The answer consists of one number: how many lines of the data below include the string "commit".

**** DATA ****

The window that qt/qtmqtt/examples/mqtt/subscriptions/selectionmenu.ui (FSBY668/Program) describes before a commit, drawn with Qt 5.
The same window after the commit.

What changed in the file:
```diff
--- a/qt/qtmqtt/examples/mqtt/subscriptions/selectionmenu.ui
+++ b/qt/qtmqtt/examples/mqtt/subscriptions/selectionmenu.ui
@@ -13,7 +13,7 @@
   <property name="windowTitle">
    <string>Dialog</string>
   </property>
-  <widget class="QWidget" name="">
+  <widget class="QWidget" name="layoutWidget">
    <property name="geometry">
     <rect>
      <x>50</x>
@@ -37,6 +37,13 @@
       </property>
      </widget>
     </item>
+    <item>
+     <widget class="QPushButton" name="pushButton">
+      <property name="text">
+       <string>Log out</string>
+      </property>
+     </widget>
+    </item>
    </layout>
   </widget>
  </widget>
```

****

▸ **ANSWER BELOW**
2